**EXERCISE**: Return each line of the entries that mentions the word "Months".
────────
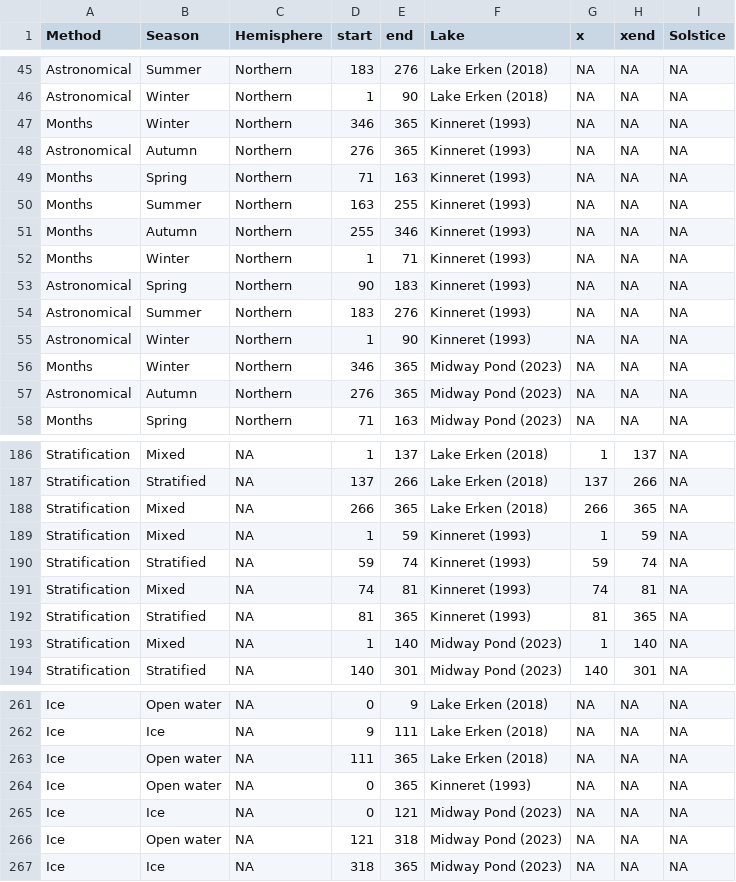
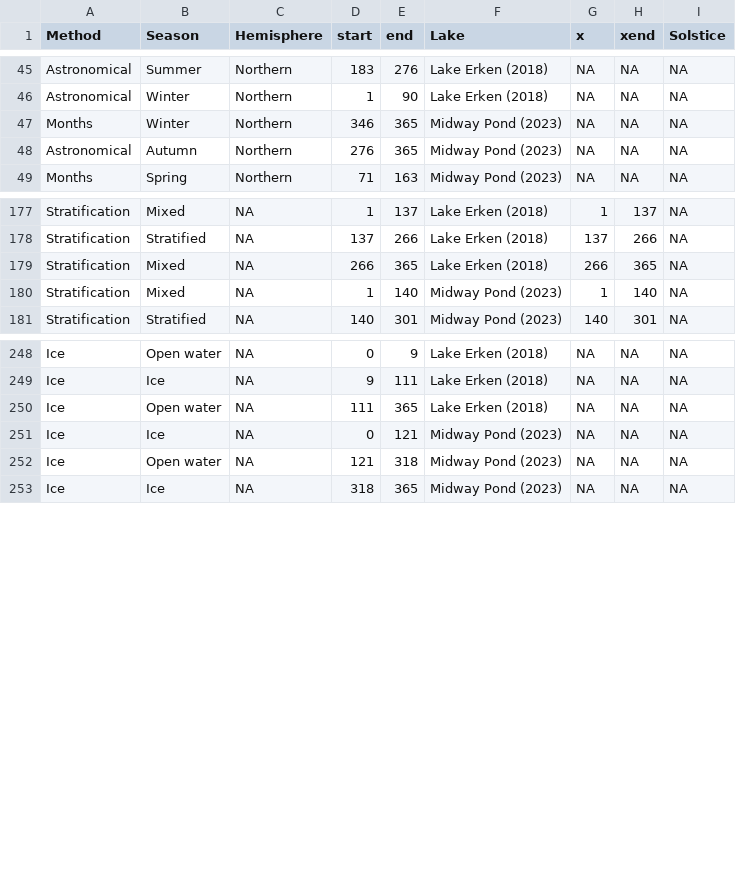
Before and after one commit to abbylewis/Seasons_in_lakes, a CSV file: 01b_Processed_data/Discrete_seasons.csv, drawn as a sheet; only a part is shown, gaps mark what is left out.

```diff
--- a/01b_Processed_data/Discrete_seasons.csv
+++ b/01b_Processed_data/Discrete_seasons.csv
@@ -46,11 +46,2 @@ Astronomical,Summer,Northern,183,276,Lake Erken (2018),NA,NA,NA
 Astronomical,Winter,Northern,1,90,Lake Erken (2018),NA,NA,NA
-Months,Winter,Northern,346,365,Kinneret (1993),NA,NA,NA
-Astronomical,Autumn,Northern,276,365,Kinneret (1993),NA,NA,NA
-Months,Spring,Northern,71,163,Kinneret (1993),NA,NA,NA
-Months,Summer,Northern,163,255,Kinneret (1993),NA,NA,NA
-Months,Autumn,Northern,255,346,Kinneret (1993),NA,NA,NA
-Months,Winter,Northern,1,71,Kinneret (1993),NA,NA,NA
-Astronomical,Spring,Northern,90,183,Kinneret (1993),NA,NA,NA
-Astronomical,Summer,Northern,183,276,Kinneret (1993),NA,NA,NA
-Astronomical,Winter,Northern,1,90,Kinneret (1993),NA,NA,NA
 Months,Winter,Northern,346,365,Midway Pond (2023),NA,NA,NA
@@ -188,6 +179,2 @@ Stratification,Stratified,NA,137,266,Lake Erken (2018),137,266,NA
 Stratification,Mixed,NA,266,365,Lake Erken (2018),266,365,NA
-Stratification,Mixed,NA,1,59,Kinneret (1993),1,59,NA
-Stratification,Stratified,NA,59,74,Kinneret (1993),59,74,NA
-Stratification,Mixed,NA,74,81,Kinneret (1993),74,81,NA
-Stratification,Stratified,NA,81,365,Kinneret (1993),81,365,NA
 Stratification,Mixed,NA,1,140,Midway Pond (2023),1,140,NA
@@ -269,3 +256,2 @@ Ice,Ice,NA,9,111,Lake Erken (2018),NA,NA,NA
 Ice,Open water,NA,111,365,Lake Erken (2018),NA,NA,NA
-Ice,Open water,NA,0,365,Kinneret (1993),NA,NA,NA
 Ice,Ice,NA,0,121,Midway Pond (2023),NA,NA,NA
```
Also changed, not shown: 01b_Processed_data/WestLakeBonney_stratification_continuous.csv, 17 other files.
────────
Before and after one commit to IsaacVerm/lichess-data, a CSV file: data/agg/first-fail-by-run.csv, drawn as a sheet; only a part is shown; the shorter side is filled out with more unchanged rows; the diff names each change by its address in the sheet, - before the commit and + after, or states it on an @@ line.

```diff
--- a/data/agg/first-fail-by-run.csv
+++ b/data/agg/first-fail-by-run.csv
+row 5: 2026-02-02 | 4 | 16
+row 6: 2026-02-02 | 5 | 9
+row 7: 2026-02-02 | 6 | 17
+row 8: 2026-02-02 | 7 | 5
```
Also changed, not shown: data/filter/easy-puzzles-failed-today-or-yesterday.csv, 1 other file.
────────
**WRITTEN SOLUTION**:
-Months,Winter,Northern,346,365,Kinneret (1993),NA,NA,NA
-Months,Spring,Northern,71,163,Kinneret (1993),NA,NA,NA
-Months,Summer,Northern,163,255,Kinneret (1993),NA,NA,NA
-Months,Autumn,Northern,255,346,Kinneret (1993),NA,NA,NA
-Months,Winter,Northern,1,71,Kinneret (1993),NA,NA,NA
 Months,Winter,Northern,346,365,Midway Pond (2023),NA,NA,NA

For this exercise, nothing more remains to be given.